Demand for corn and soybeans going into planting season is curbed, says Jerry Gulke. He explains what that means for prices.
Considering several key corn-growing states are still experiencing extreme drought conditions, predicting the size of the 2013 corn and soybean crops is a crap shoot. Will enough rain come between now and planting time to convince farmers to plant?
One thing that is known know, says Jerry Gulke, president of the Gulke Group, is demand for the 2013 crops will be reduced. "We have curbed demand ahead of time. We didn’t get a crop last year, and we had to ration demand last year."
U.S. corn export sales for delivery before Sept. 1 are 53% lower than a year earlier, and heading for the smallest annual total since 1972, according to a recent Bloomberg report.
"We’re entering a year where demand is for sale," Gulke says. "You can’t recover demand quickly for corn."

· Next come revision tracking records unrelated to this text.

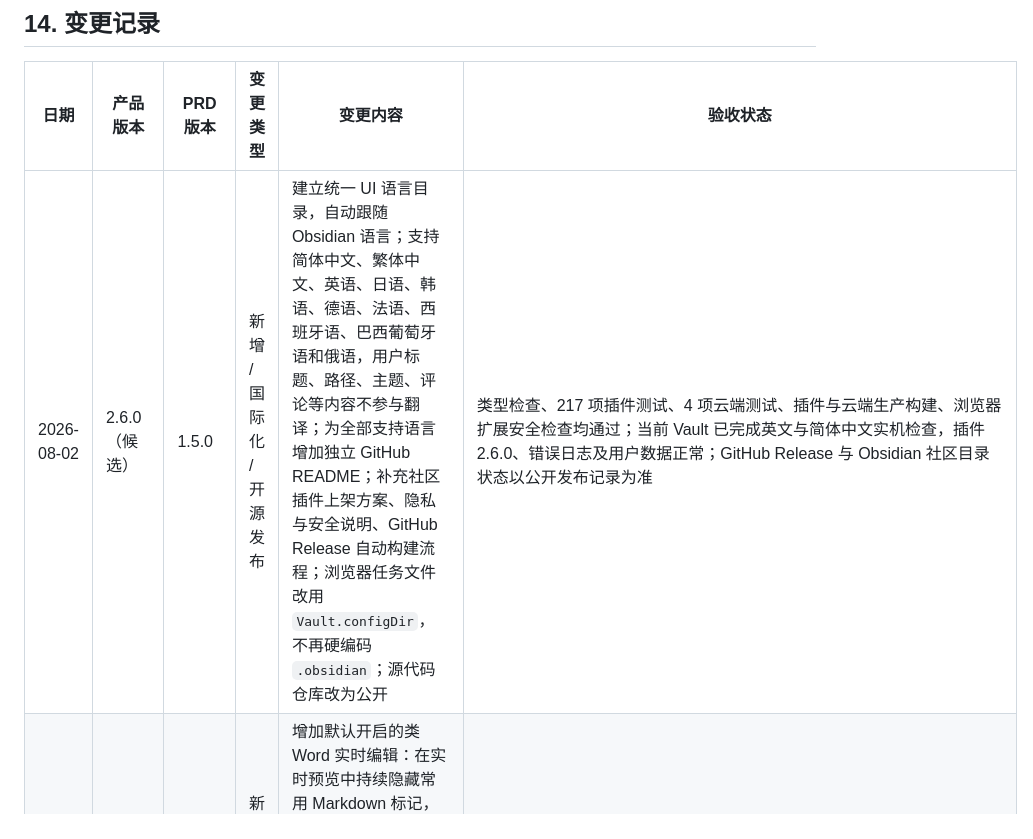
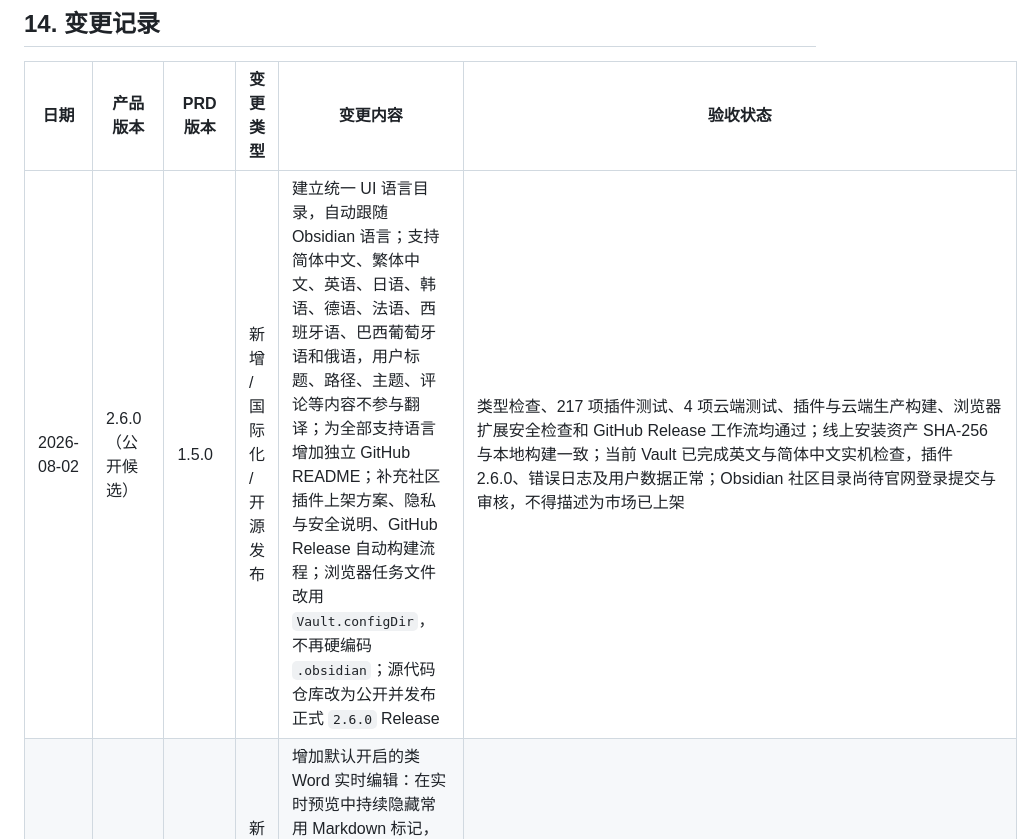
Before and after one commit to lufie/KnowGrove, a Markdown page: PRD.md, the part around the change. GitHub-like rendering.

Commit message:
docs: record public 2.6.0 release

```diff
--- a/PRD.md
+++ b/PRD.md
@@ -914,7 +914,7 @@ Runtime 1.0.x 托管：
 
 | 日期 | 产品版本 | PRD 版本 | 变更类型 | 变更内容 | 验收状态 |
 | --- | --- | --- | --- | --- | --- |
-| 2026-08-02 | 2.6.0（候选） | 1.5.0 | 新增 / 国际化 / 开源发布 | 建立统一 UI 语言目录，自动跟随 Obsidian 语言；支持简体中文、繁体中文、英语、日语、韩语、德语、法语、西班牙语、巴西葡萄牙语和俄语，用户标题、路径、主题、评论等内容不参与翻译；为全部支持语言增加独立 GitHub README；补充社区插件上架方案、隐私与安全说明、GitHub Release 自动构建流程；浏览器任务文件改用 `Vault.configDir`，不再硬编码 `.obsidian`；源代码仓库改为公开 | 类型检查、217 项插件测试、4 项云端测试、插件与云端生产构建、浏览器扩展安全检查均通过；当前 Vault 已完成英文与简体中文实机检查，插件 2.6.0、错误日志及用户数据正常；GitHub Release 与 Obsidian 社区目录状态以公开发布记录为准 |
+| 2026-08-02 | 2.6.0（公开候选） | 1.5.0 | 新增 / 国际化 / 开源发布 | 建立统一 UI 语言目录，自动跟随 Obsidian 语言；支持简体中文、繁体中文、英语、日语、韩语、德语、法语、西班牙语、巴西葡萄牙语和俄语，用户标题、路径、主题、评论等内容不参与翻译；为全部支持语言增加独立 GitHub README；补充社区插件上架方案、隐私与安全说明、GitHub Release 自动构建流程；浏览器任务文件改用 `Vault.configDir`，不再硬编码 `.obsidian`；源代码仓库改为公开并发布正式 `2.6.0` Release | 类型检查、217 项插件测试、4 项云端测试、插件与云端生产构建、浏览器扩展安全检查和 GitHub Release 工作流均通过；线上安装资产 SHA-256 与本地构建一致；当前 Vault 已完成英文与简体中文实机检查，插件 2.6.0、错误日志及用户数据正常；Obsidian 社区目录尚待官网登录提交与审核，不得描述为市场已上架 |
 | 2026-08-02 | 2.5.15（开发中） | 1.4.12 | 新增 / 编辑体验 | 增加默认开启的类 Word 实时编辑：在实时预览中持续隐藏常用 Markdown 标记，标题、列表与引用支持格式优先的回车/退格语义，独立图片和媒体引用支持整块选择、相邻空段落整块删除；源码模式及复杂语法保留原生编辑，设置中提供总开关 | 191 项单元测试、类型检查和生产构建通过；当前 Vault 已部署 2.5.15，实测常用格式标记持续隐藏、图片正常渲染、相邻空段落整块删除与一次撤销恢复、源码模式完整显示原始语法；MDRazor 保留安装但已停用，4 条评论/引用记录保留，测试笔记已移入回收站，Obsidian 无插件或控制台错误 |
 | 2026-08-01 | 2.5.14（开发中） | 1.4.11 | 优化 / 批量编辑 | 主题索引改为一次建表与缓存复用，领域按需展开并对主题、关联文档渐进加载；增加列表与详情留白；主题详情增加批量重命名和删除流程，重命名同步全部关联笔记，删除只移除主题属性并将正式主题工作区移入 Obsidian 回收站 | 183 项单元测试、类型检查和生产构建通过；当前 Vault 已部署并重载 2.5.14，初始主题 DOM 从 2644 行降为 41 行，拥有 1297 个主题的领域只渲染首批 80 行，48 篇关联资料的主题只渲染首批 40 篇，详情同步打开耗时约 5.2 ms；临时笔记实测批量改名与删除均只修改目标主题，保留另一主题和正文，测试产物已移入回收站；4 条评论/引用记录保留，Obsidian 无插件或控制台错误 |
 | 2026-08-01 | 2.5.13（开发中） | 1.4.10 | 新增 / 主题索引 | 新增独立“主题”侧栏入口，直接列出全部笔记主题属性并按领域分组；不再使用工作台三篇聚类门槛；支持按主题、领域、文档标题和路径搜索，主题详情展示真实关联文档并区分正式知识树主题与原始主题 | 181 项单元测试、类型检查和生产构建通过；当前 Vault 已部署并重载 2.5.13，确认只保留一个主题视图；实测可检出仅关联 1 篇笔记的“金融常识”，详情正确显示真实文档与“尚未进入知识树”；4 条评论/引用记录保留，Obsidian 无插件或控制台错误 |
```
Also changed, not shown: docs/COMMUNITY_PLUGIN_RELEASE.md (+9 -5 lines).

He says demand levels are always at what you could use last year. "If you don’t increase demand, then you really just need a crop the size of last year’s."
Gulke says until more clues to the supply side of the corn and soybean equation are revealed, the market will continue to focus on demand.
He reminds: "Getting around 200-bu. corn on my farm at $4 is the same profitability as around 100-bu. corn at $7."
His advice for farmers is to spend the next few weeks weighing the pros and cons of the various insurance and revenue protection options available to farmers. "We have a lot of ways to manage risk, and we’re going to need flexibility this year. This is not the year to just sell your grain out of the field."
Hear Gulke's full audio analysis:
February Price Trends
Corn prices have been trending consistently for the last few weeks, consistently down. Until Friday, corn prices retreated for 10 straight sessions. This was the longest decline in 48 years.
See an overview of this week’s market movement:
Reminder: Markets and government offices will be closed on Monday for Presidents Day.